● **Task details**
Restate, in full and unchanged, the entries that follow, but not their pictures.

● **Entries provided**
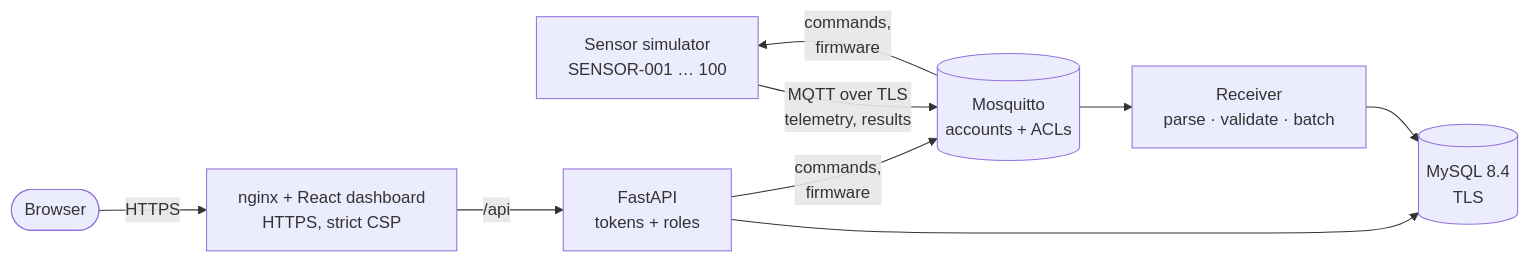
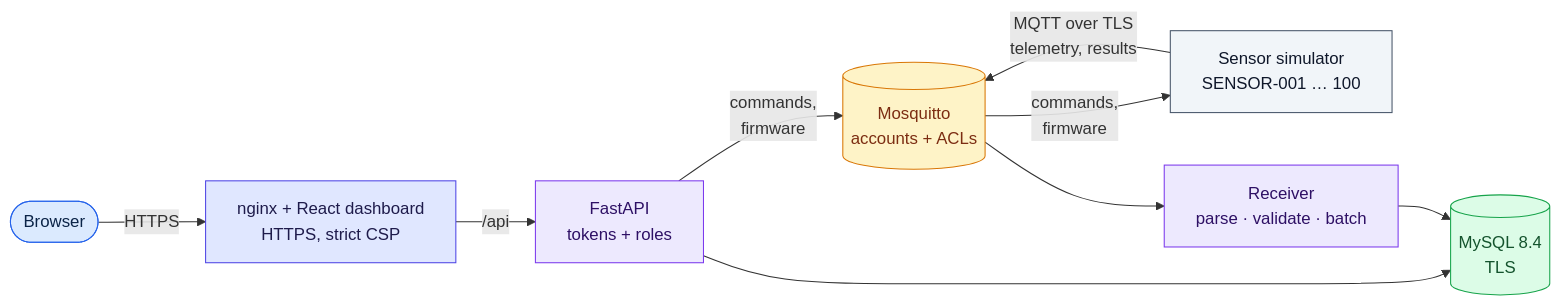
The diagram in README.md (Arshaduzzaman3620/smart-iot-qa-platform), drawn with Mermaid before and after one commit. The commit also changed other lines of this file and 1 other file, not shown here.

First line of the commit message:
docs: professional, recruiter-friendly README and styled architecture diagrams

````diff
--- a/README.md
+++ b/README.md
@@ -55,11 +81,24 @@
 ```mermaid
 flowchart LR
-    S["Sensor simulator<br/>SENSOR-001 … 100"] -- "MQTT over TLS<br/>telemetry, results" --> B[("Mosquitto<br/>accounts + ACLs")]
+    U(["Browser"]) -- HTTPS --> N["nginx + React dashboard<br/>HTTPS, strict CSP"]
+    N -- /api --> API["FastAPI<br/>tokens + roles"]
+    API --> DB[("MySQL 8.4<br/>TLS")]
+    API -- "commands,<br/>firmware" --> B[("Mosquitto<br/>accounts + ACLs")]
+    S["Sensor simulator<br/>SENSOR-001 … 100"] -- "MQTT over TLS<br/>telemetry, results" --> B
     B -- "commands,<br/>firmware" --> S
     B --> R["Receiver<br/>parse · validate · batch"]
-    R --> DB[("MySQL 8.4<br/>TLS")]
-    API["FastAPI<br/>tokens + roles"] --> DB
-    API -- "commands,<br/>firmware" --> B
-    N["nginx + React dashboard<br/>HTTPS, strict CSP"] -- /api --> API
-    U(["Browser"]) -- HTTPS --> N
+    R --> DB
+
+    classDef person fill:#dbeafe,stroke:#2563eb,stroke-width:1px,color:#0b2447;
+    classDef device fill:#f1f5f9,stroke:#475569,stroke-width:1px,color:#0f172a;
+    classDef edge fill:#e0e7ff,stroke:#4f46e5,stroke-width:1px,color:#1e1b4b;
+    classDef service fill:#ede9fe,stroke:#7c3aed,stroke-width:1px,color:#2e1065;
+    classDef broker fill:#fef3c7,stroke:#d97706,stroke-width:1px,color:#7c2d12;
+    classDef store fill:#dcfce7,stroke:#16a34a,stroke-width:1px,color:#14532d;
+    class U person;
+    class S device;
+    class N edge;
+    class API,R service;
+    class B broker;
+    class DB store;
 ```
````
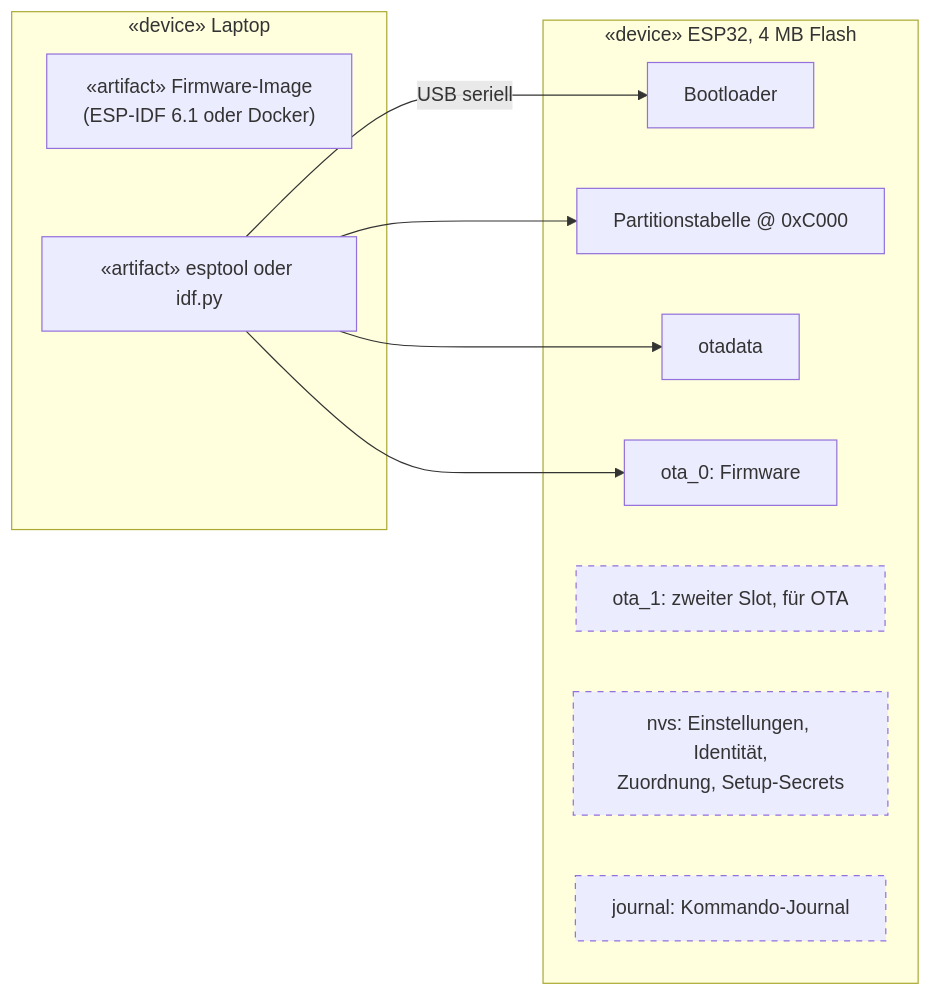
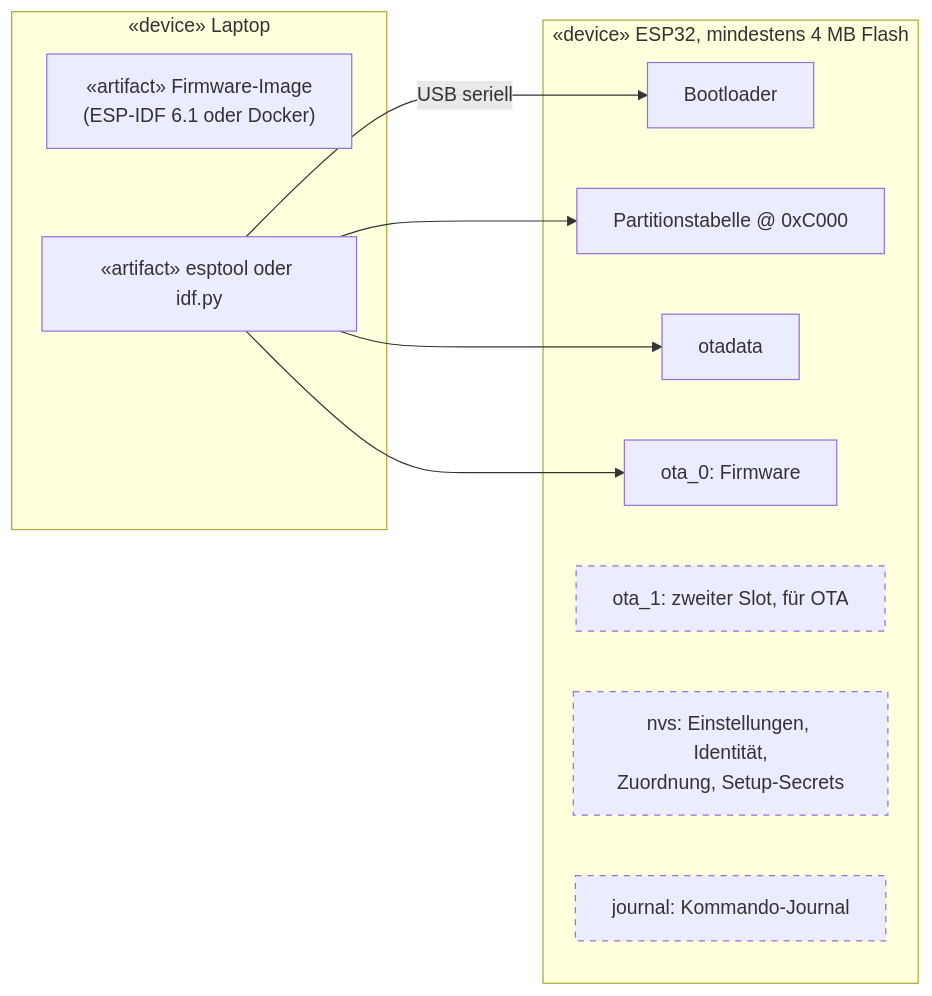
Before and after one commit to Open-Locker/Open-Locker: the third of 3 diagrams in website/src/content/docs/de/dokumentation/esp32/flashing.md, drawn with Mermaid. The commit also changed other lines of this file and 11 other files, not shown here.

````diff
--- a/website/src/content/docs/de/dokumentation/esp32/flashing.md
+++ b/website/src/content/docs/de/dokumentation/esp32/flashing.md
@@ -321,22 +321,22 @@
 ```mermaid
 flowchart LR
     subgraph laptop["«device» Laptop"]
         idf["«artifact» Firmware-Image<br/>(ESP-IDF 6.1 oder Docker)"]
         esptool["«artifact» esptool oder idf.py"]
     end
-    subgraph esp["«device» ESP32, 4 MB Flash"]
+    subgraph esp["«device» ESP32, mindestens 4 MB Flash"]
         boot["Bootloader"]
         pt["Partitionstabelle @ 0xC000"]
         ota["otadata"]
         app0["ota_0: Firmware"]
         app1["ota_1: zweiter Slot, für OTA"]
         nvs["nvs: Einstellungen, Identität,<br/>Zuordnung, Setup-Secrets"]
         journal["journal: Kommando-Journal"]
     end
     esptool -- "USB seriell" --> boot
     esptool --> pt
     esptool --> ota
     esptool --> app0
     classDef kept stroke-dasharray: 5 5
     class nvs,journal,app1 kept
 ```
````
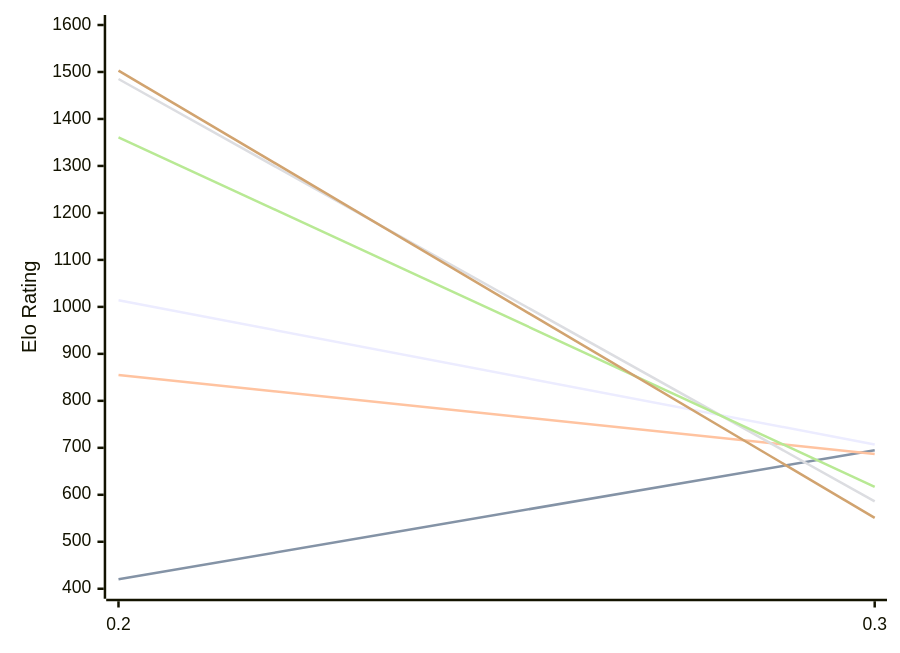
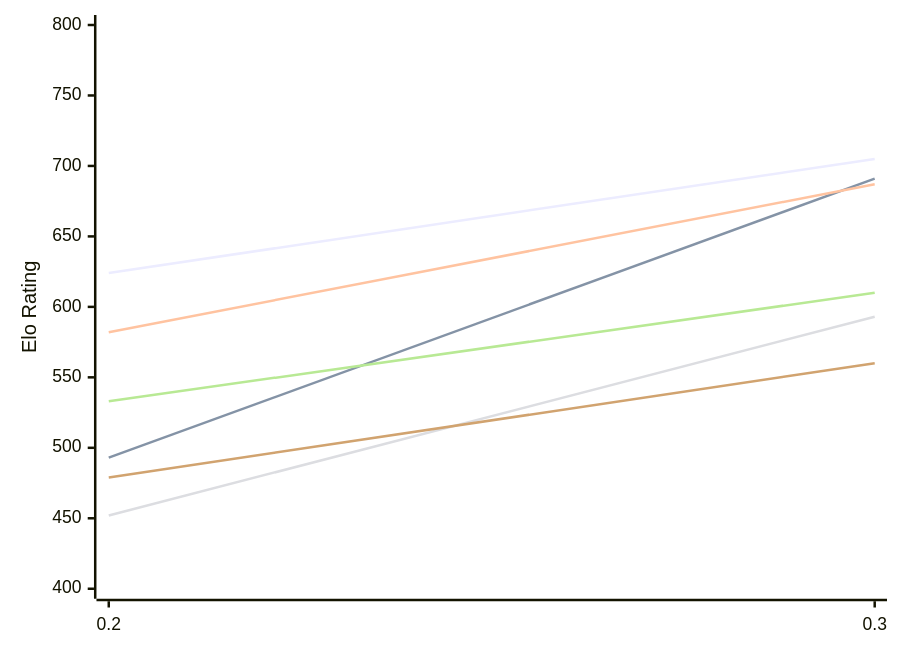
One commit to computer-chess-index/cci changed the first of 2 diagrams in engines/Magpie.md. Above: the diagram before and after it, drawn with Mermaid. The commit also changed other lines of this file, not shown here.

Commit message:
Update CCI Ratings (ELO VLTC) - 2026-11-13

````diff
--- a/engines/Magpie.md
+++ b/engines/Magpie.md
@@ -50,12 +50,12 @@
 ```mermaid
 %%{init: {"theme":"base","themeVariables":{"seriesColors:['#a3a3a3','#222221','#faa371']}}}%%
 xychart-beta
   x-axis ["0.2", "0.3"]
-  y-axis "Elo Rating" 400 --> 1600
-  line "E1: STC (8.0+0.08s)" [1014, 707]
-  line "E1: LTC (60.0+0.60s)" [420, 695]
-  line "E1: VLTC (2m24s+1.12s)" [855, 687]
-  line "P1: STC (8.0+0.08s)" [1485, 586]
-  line "P1: LTC (60.0+0.60s)" [1361, 617]
-  line "P1: VLTC (2m24s+1.12s)" [1503, 551]
+  y-axis "Elo Rating" 400 --> 800
+  line "E1: STC (8.0+0.08s)" [624, 705]
+  line "E1: LTC (60.0+0.60s)" [493, 691]
+  line "E1: VLTC (2m24s+1.12s)" [582, 687]
+  line "P1: STC (8.0+0.08s)" [452, 593]
+  line "P1: LTC (60.0+0.60s)" [533, 610]
+  line "P1: VLTC (2m24s+1.12s)" [479, 560]
 ```
````
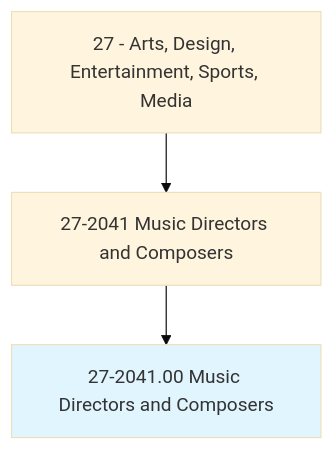
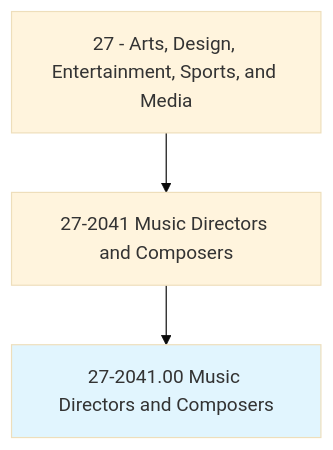
The first of 4 diagrams in occupations/ArtsMedia/MusicDirectorsAndComposers.mdx (kziemski/business.org.ai), drawn with Mermaid (base theme) before and after one commit. The commit also changed other lines of this file and 938 other files, not shown here.

````diff
--- a/occupations/ArtsMedia/MusicDirectorsAndComposers.mdx
+++ b/occupations/ArtsMedia/MusicDirectorsAndComposers.mdx
@@ -19,6 +23,6 @@
 ```mermaid
 graph TD
-    Cat27["27 - Arts, Design, Entertainment, Sports, Media"] --> Group272041["27-2041 Music Directors and Composers"]
+    Cat27["27 - Arts, Design, Entertainment, Sports, and Media"] --> Group272041["27-2041 Music Directors and Composers"]
     Group272041 --> Current["27-2041.00 Music Directors and Composers"]
     style Current fill:#e1f5fe
 ```
````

● **Output below**
The diagram in README.md (Arshaduzzaman3620/smart-iot-qa-platform), drawn with Mermaid before and after one commit. The commit also changed other lines of this file and 1 other file, not shown here.

First line of the commit message:
docs: professional, recruiter-friendly README and styled architecture diagrams

````diff
--- a/README.md
+++ b/README.md
@@ -55,11 +81,24 @@
 ```mermaid
 flowchart LR
-    S["Sensor simulator<br/>SENSOR-001 … 100"] -- "MQTT over TLS<br/>telemetry, results" --> B[("Mosquitto<br/>accounts + ACLs")]
+    U(["Browser"]) -- HTTPS --> N["nginx + React dashboard<br/>HTTPS, strict CSP"]
+    N -- /api --> API["FastAPI<br/>tokens + roles"]
+    API --> DB[("MySQL 8.4<br/>TLS")]
+    API -- "commands,<br/>firmware" --> B[("Mosquitto<br/>accounts + ACLs")]
+    S["Sensor simulator<br/>SENSOR-001 … 100"] -- "MQTT over TLS<br/>telemetry, results" --> B
     B -- "commands,<br/>firmware" --> S
     B --> R["Receiver<br/>parse · validate · batch"]
-    R --> DB[("MySQL 8.4<br/>TLS")]
-    API["FastAPI<br/>tokens + roles"] --> DB
-    API -- "commands,<br/>firmware" --> B
-    N["nginx + React dashboard<br/>HTTPS, strict CSP"] -- /api --> API
-    U(["Browser"]) -- HTTPS --> N
+    R --> DB
+
+    classDef person fill:#dbeafe,stroke:#2563eb,stroke-width:1px,color:#0b2447;
+    classDef device fill:#f1f5f9,stroke:#475569,stroke-width:1px,color:#0f172a;
+    classDef edge fill:#e0e7ff,stroke:#4f46e5,stroke-width:1px,color:#1e1b4b;
+    classDef service fill:#ede9fe,stroke:#7c3aed,stroke-width:1px,color:#2e1065;
+    classDef broker fill:#fef3c7,stroke:#d97706,stroke-width:1px,color:#7c2d12;
+    classDef store fill:#dcfce7,stroke:#16a34a,stroke-width:1px,color:#14532d;
+    class U person;
+    class S device;
+    class N edge;
+    class API,R service;
+    class B broker;
+    class DB store;
 ```
````
Before and after one commit to Open-Locker/Open-Locker: the third of 3 diagrams in website/src/content/docs/de/dokumentation/esp32/flashing.md, drawn with Mermaid. The commit also changed other lines of this file and 11 other files, not shown here.

````diff
--- a/website/src/content/docs/de/dokumentation/esp32/flashing.md
+++ b/website/src/content/docs/de/dokumentation/esp32/flashing.md
@@ -321,22 +321,22 @@
 ```mermaid
 flowchart LR
     subgraph laptop["«device» Laptop"]
         idf["«artifact» Firmware-Image<br/>(ESP-IDF 6.1 oder Docker)"]
         esptool["«artifact» esptool oder idf.py"]
     end
-    subgraph esp["«device» ESP32, 4 MB Flash"]
+    subgraph esp["«device» ESP32, mindestens 4 MB Flash"]
         boot["Bootloader"]
         pt["Partitionstabelle @ 0xC000"]
         ota["otadata"]
         app0["ota_0: Firmware"]
         app1["ota_1: zweiter Slot, für OTA"]
         nvs["nvs: Einstellungen, Identität,<br/>Zuordnung, Setup-Secrets"]
         journal["journal: Kommando-Journal"]
     end
     esptool -- "USB seriell" --> boot
     esptool --> pt
     esptool --> ota
     esptool --> app0
     classDef kept stroke-dasharray: 5 5
     class nvs,journal,app1 kept
 ```
````
One commit to computer-chess-index/cci changed the first of 2 diagrams in engines/Magpie.md. Above: the diagram before and after it, drawn with Mermaid. The commit also changed other lines of this file, not shown here.

Commit message:
Update CCI Ratings (ELO VLTC) - 2026-11-13

````diff
--- a/engines/Magpie.md
+++ b/engines/Magpie.md
@@ -50,12 +50,12 @@
 ```mermaid
 %%{init: {"theme":"base","themeVariables":{"seriesColors:['#a3a3a3','#222221','#faa371']}}}%%
 xychart-beta
   x-axis ["0.2", "0.3"]
-  y-axis "Elo Rating" 400 --> 1600
-  line "E1: STC (8.0+0.08s)" [1014, 707]
-  line "E1: LTC (60.0+0.60s)" [420, 695]
-  line "E1: VLTC (2m24s+1.12s)" [855, 687]
-  line "P1: STC (8.0+0.08s)" [1485, 586]
-  line "P1: LTC (60.0+0.60s)" [1361, 617]
-  line "P1: VLTC (2m24s+1.12s)" [1503, 551]
+  y-axis "Elo Rating" 400 --> 800
+  line "E1: STC (8.0+0.08s)" [624, 705]
+  line "E1: LTC (60.0+0.60s)" [493, 691]
+  line "E1: VLTC (2m24s+1.12s)" [582, 687]
+  line "P1: STC (8.0+0.08s)" [452, 593]
+  line "P1: LTC (60.0+0.60s)" [533, 610]
+  line "P1: VLTC (2m24s+1.12s)" [479, 560]
 ```
````
The first of 4 diagrams in occupations/ArtsMedia/MusicDirectorsAndComposers.mdx (kziemski/business.org.ai), drawn with Mermaid (base theme) before and after one commit. The commit also changed other lines of this file and 938 other files, not shown here.

````diff
--- a/occupations/ArtsMedia/MusicDirectorsAndComposers.mdx
+++ b/occupations/ArtsMedia/MusicDirectorsAndComposers.mdx
@@ -19,6 +23,6 @@
 ```mermaid
 graph TD
-    Cat27["27 - Arts, Design, Entertainment, Sports, Media"] --> Group272041["27-2041 Music Directors and Composers"]
+    Cat27["27 - Arts, Design, Entertainment, Sports, and Media"] --> Group272041["27-2041 Music Directors and Composers"]
     Group272041 --> Current["27-2041.00 Music Directors and Composers"]
     style Current fill:#e1f5fe
 ```
````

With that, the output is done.